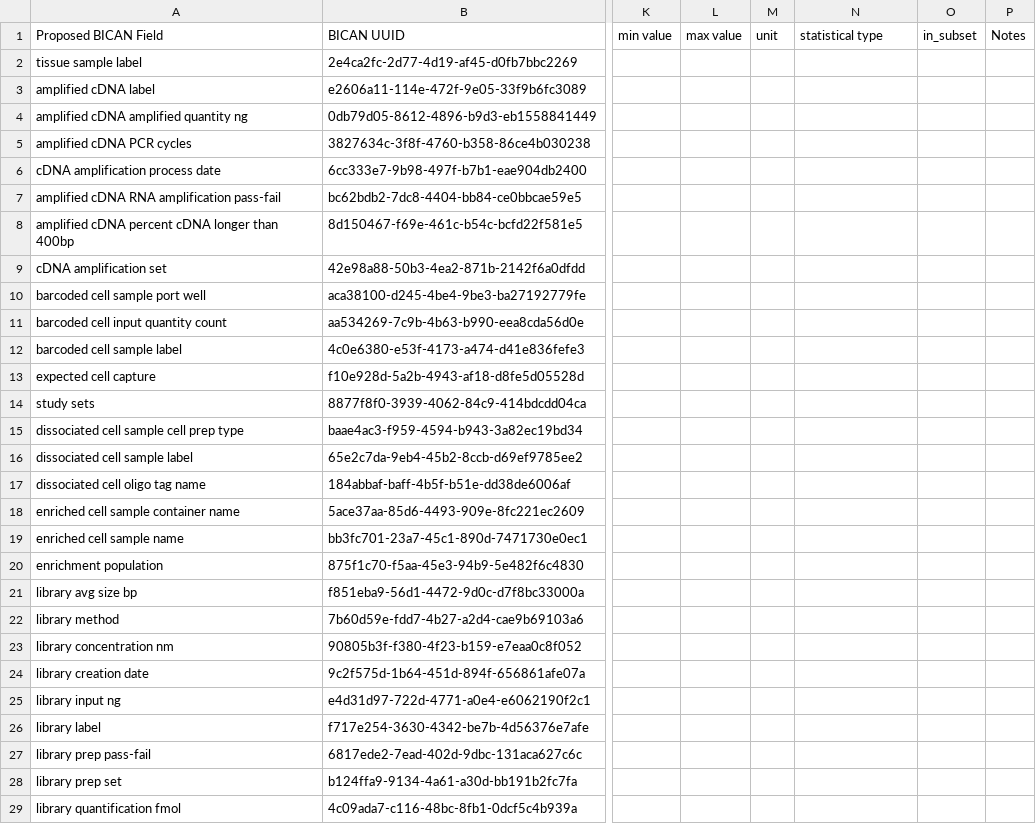
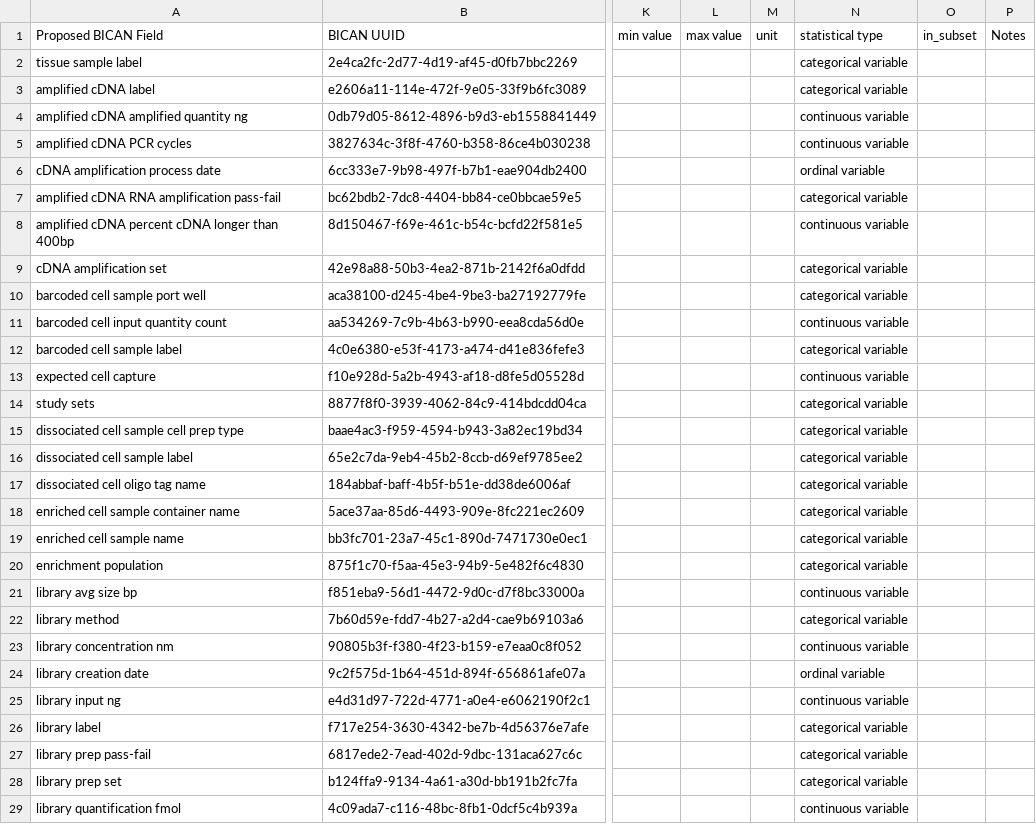
Before and after one commit to brain-bican/metadata-schemas, a CSV file: docs/schemas/Library-Minimal-Metadata/Library Minimal Metadata.csv, drawn as a sheet; only a part is shown, gaps mark what is left out; the diff covers the shown part only; the diff names each change by its address in the sheet, - before the commit and + after, or states it on an @@ line.

Commit message:
added statistical_type values

```diff
--- a/docs/schemas/Library-Minimal-Metadata/Library Minimal Metadata.csv
+++ b/docs/schemas/Library-Minimal-Metadata/Library Minimal Metadata.csv
-N2:N3: (empty)
+N2:N3: categorical variable
-N4:N5: (empty)
+N4:N5: continuous variable
-N6: (empty)
+N6: ordinal variable
-N7: (empty)
+N7: categorical variable
-N8: (empty)
+N8: continuous variable
-N9:N10: (empty)
+N9:N10: categorical variable
-N11: (empty)
+N11: continuous variable
-N12: (empty)
+N12: categorical variable
-N13: (empty)
+N13: continuous variable
-N14:N20: (empty)
+N14:N20: categorical variable
-N21: (empty)
+N21: continuous variable
-N22: (empty)
+N22: categorical variable
-N23: (empty)
+N23: continuous variable
-N24: (empty)
+N24: ordinal variable
-N25: (empty)
+N25: continuous variable
-N26:N28: (empty)
+N26:N28: categorical variable
-N29: (empty)
+N29: continuous variable
```
Also changed, not shown: 18 edited cells elsewhere in this file.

→ **Problem details**
Pictures are to be left out; all other data must be returned exactly.

→ **Response box**
Before and after one commit to brain-bican/metadata-schemas, a CSV file: docs/schemas/Library-Minimal-Metadata/Library Minimal Metadata.csv, drawn as a sheet; only a part is shown, gaps mark what is left out; the diff covers the shown part only; the diff names each change by its address in the sheet, - before the commit and + after, or states it on an @@ line.

Commit message:
added statistical_type values

```diff
--- a/docs/schemas/Library-Minimal-Metadata/Library Minimal Metadata.csv
+++ b/docs/schemas/Library-Minimal-Metadata/Library Minimal Metadata.csv
-N2:N3: (empty)
+N2:N3: categorical variable
-N4:N5: (empty)
+N4:N5: continuous variable
-N6: (empty)
+N6: ordinal variable
-N7: (empty)
+N7: categorical variable
-N8: (empty)
+N8: continuous variable
-N9:N10: (empty)
+N9:N10: categorical variable
-N11: (empty)
+N11: continuous variable
-N12: (empty)
+N12: categorical variable
-N13: (empty)
+N13: continuous variable
-N14:N20: (empty)
+N14:N20: categorical variable
-N21: (empty)
+N21: continuous variable
-N22: (empty)
+N22: categorical variable
-N23: (empty)
+N23: continuous variable
-N24: (empty)
+N24: ordinal variable
-N25: (empty)
+N25: continuous variable
-N26:N28: (empty)
+N26:N28: categorical variable
-N29: (empty)
+N29: continuous variable
```
Also changed, not shown: 18 edited cells elsewhere in this file.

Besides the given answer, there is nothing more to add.